Start of MATERIALS PROVIDED
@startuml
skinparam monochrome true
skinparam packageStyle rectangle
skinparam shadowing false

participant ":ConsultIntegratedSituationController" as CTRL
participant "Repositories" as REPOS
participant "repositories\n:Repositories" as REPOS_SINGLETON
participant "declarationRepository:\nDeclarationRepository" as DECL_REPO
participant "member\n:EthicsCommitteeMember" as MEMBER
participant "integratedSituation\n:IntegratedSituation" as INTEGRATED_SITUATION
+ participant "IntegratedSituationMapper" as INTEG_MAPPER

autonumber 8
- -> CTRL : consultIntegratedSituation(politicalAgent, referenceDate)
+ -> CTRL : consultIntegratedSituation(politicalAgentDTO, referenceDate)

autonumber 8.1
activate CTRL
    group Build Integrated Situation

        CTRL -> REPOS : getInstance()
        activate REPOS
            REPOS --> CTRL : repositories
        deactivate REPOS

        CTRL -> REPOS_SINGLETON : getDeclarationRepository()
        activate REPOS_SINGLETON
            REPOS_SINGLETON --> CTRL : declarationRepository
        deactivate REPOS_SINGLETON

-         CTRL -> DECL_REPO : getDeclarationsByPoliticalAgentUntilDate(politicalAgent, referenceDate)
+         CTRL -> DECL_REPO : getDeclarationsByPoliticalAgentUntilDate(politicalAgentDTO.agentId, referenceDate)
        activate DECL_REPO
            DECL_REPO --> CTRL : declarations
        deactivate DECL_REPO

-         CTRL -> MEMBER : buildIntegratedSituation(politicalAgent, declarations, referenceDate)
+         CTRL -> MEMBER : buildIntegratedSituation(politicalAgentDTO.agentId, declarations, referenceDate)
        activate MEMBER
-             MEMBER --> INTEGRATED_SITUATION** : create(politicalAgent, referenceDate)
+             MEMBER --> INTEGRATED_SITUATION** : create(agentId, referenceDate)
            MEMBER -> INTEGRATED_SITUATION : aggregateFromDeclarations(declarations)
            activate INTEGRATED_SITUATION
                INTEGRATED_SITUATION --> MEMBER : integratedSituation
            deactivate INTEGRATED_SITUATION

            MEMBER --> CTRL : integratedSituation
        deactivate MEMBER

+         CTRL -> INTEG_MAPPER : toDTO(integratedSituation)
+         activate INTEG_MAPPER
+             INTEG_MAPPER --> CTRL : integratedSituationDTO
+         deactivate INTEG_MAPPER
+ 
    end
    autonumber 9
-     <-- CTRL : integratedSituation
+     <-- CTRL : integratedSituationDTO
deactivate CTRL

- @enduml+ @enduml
End of MATERIALS PROVIDED
§ EXERCISE
Your answer should consist solely of the lines above from the line with "deactivate DECL_REPO" to the line with "INTEGRATED_SITUATION** : create(politicalAgent, referenceDate)", both included, reproduced exactly.

§ EXERCISE SOLUTION
        deactivate DECL_REPO

-         CTRL -> MEMBER : buildIntegratedSituation(politicalAgent, declarations, referenceDate)
+         CTRL -> MEMBER : buildIntegratedSituation(politicalAgentDTO.agentId, declarations, referenceDate)
        activate MEMBER
-             MEMBER --> INTEGRATED_SITUATION** : create(politicalAgent, referenceDate)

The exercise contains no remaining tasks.